(Detected change data)
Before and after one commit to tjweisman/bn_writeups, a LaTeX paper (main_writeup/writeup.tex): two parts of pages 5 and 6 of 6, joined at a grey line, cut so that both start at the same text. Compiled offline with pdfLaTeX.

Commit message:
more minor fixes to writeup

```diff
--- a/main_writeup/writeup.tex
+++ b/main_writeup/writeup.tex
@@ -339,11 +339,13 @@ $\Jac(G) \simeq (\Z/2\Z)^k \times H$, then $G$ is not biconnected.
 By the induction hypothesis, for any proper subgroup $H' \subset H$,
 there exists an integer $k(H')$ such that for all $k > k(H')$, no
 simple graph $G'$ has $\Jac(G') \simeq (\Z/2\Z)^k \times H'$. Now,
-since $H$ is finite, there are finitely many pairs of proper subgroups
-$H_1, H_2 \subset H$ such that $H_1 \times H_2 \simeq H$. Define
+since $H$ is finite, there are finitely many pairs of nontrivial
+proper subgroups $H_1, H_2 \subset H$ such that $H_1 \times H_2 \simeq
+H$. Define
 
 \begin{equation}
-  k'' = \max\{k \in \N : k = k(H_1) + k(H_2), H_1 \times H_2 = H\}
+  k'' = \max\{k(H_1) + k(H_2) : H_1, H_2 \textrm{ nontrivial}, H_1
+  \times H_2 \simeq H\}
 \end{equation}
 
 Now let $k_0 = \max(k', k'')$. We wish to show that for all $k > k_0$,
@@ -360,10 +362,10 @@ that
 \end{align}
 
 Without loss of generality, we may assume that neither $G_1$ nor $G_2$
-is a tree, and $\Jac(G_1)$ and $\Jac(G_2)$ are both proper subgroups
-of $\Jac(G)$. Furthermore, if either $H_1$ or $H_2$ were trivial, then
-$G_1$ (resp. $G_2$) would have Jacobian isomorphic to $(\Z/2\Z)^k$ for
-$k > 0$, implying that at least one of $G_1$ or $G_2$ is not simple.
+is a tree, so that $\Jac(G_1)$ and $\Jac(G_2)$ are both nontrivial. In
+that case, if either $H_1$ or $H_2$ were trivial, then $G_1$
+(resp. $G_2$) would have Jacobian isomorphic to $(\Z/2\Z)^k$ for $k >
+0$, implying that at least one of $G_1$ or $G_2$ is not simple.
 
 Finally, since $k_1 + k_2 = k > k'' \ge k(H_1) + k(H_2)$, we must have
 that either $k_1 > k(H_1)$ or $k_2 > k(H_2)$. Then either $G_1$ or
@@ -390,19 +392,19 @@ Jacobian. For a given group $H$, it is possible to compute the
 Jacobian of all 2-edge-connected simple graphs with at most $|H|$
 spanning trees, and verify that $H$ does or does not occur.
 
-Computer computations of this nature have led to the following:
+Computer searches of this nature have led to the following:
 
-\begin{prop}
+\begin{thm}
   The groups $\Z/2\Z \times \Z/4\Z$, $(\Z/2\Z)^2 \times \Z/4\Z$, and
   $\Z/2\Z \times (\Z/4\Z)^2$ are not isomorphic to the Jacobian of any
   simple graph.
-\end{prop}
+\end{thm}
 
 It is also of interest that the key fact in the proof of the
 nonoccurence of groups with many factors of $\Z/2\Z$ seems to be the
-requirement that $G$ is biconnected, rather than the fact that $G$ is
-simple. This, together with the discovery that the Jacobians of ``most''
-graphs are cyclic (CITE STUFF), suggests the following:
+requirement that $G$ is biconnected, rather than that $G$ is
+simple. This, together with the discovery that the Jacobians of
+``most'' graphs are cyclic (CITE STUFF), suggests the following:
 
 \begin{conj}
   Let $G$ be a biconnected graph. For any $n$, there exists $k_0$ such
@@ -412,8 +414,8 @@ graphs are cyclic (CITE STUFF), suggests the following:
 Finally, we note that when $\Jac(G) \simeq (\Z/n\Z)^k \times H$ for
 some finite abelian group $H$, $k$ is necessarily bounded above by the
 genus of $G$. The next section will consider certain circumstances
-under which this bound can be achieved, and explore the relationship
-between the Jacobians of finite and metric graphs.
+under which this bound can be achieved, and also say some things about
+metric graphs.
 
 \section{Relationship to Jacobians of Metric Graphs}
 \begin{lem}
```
--
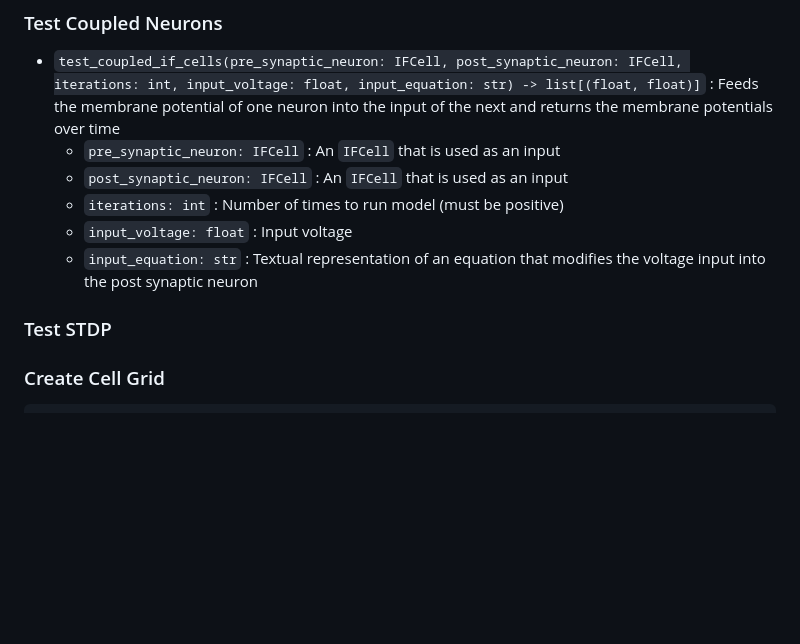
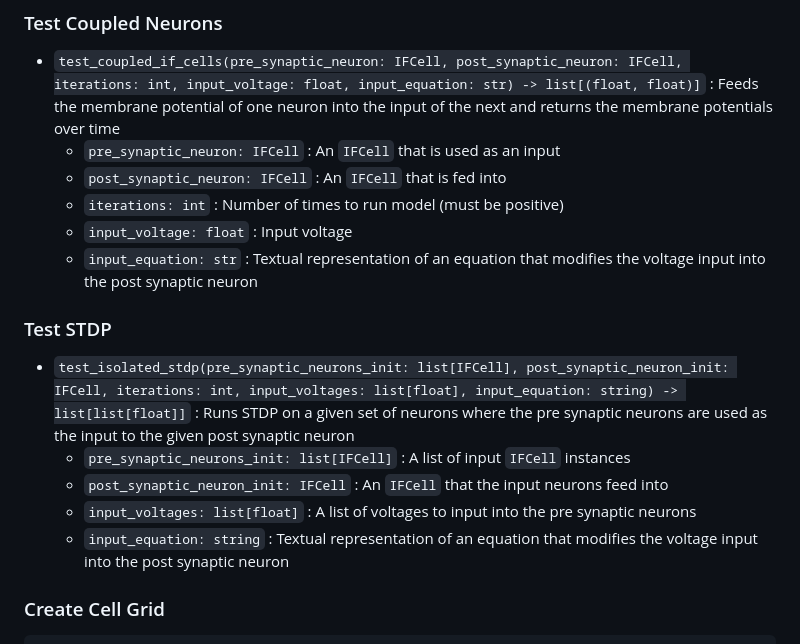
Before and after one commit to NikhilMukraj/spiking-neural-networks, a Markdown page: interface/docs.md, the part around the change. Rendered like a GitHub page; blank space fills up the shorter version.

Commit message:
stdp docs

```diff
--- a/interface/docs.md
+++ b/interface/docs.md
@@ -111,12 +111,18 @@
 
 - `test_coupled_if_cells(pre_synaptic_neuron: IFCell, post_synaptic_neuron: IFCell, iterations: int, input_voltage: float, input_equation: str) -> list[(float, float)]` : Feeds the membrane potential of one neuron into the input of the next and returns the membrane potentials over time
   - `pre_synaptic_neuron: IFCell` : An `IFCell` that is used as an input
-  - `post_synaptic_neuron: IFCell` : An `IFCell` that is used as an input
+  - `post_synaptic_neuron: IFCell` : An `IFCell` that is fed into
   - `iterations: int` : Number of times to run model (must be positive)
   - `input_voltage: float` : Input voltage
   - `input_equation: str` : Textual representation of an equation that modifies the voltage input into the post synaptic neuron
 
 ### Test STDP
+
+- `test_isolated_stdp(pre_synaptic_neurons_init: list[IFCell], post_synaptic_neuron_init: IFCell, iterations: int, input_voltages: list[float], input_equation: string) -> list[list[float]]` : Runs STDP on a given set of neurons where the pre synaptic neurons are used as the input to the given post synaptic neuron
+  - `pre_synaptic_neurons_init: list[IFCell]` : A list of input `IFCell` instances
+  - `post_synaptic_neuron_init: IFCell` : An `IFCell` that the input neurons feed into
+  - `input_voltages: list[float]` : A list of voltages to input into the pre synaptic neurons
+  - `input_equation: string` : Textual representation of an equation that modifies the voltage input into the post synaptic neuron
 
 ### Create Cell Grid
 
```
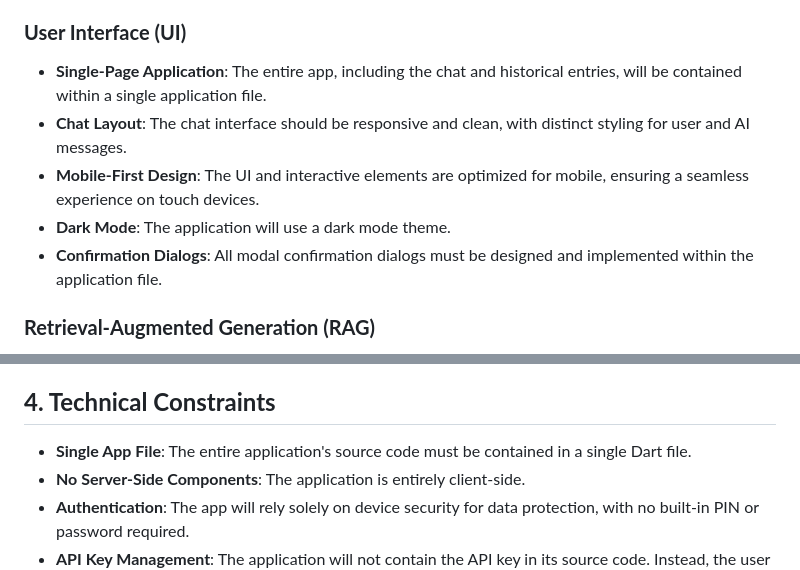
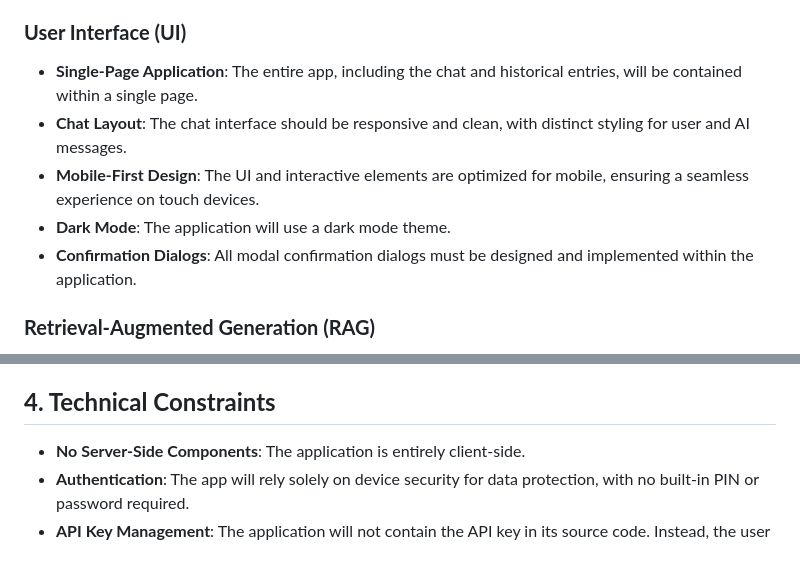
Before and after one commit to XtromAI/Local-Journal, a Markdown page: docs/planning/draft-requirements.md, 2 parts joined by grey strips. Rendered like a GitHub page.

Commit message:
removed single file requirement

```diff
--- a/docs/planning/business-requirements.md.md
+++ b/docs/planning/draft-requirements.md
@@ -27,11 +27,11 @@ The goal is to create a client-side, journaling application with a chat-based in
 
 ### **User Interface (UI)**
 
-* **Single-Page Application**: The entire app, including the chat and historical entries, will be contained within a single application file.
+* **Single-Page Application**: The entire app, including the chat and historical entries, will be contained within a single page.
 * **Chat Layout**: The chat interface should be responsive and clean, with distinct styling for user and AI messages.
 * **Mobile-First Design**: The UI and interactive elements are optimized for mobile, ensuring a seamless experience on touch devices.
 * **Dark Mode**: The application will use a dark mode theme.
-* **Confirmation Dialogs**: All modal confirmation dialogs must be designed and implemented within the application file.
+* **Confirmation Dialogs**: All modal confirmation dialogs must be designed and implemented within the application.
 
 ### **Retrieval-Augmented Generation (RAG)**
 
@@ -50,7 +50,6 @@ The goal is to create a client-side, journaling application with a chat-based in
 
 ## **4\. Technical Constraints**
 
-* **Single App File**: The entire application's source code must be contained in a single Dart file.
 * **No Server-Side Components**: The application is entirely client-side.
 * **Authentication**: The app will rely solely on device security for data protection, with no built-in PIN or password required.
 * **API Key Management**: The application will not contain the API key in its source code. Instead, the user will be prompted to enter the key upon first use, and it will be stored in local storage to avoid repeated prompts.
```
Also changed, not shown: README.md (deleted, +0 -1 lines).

- _WORK ITEM_
Show all lines above holding the word "will".

- _ANSWER SPACE_
 genus of $G$. The next section will consider certain circumstances
-* **Single-Page Application**: The entire app, including the chat and historical entries, will be contained within a single application file.
+* **Single-Page Application**: The entire app, including the chat and historical entries, will be contained within a single page.
 * **Dark Mode**: The application will use a dark mode theme.
 * **Authentication**: The app will rely solely on device security for data protection, with no built-in PIN or password required.
 * **API Key Management**: The application will not contain the API key in its source code. Instead, the user will be prompted to enter the key upon first use, and it will be stored in local storage to avoid repeated prompts.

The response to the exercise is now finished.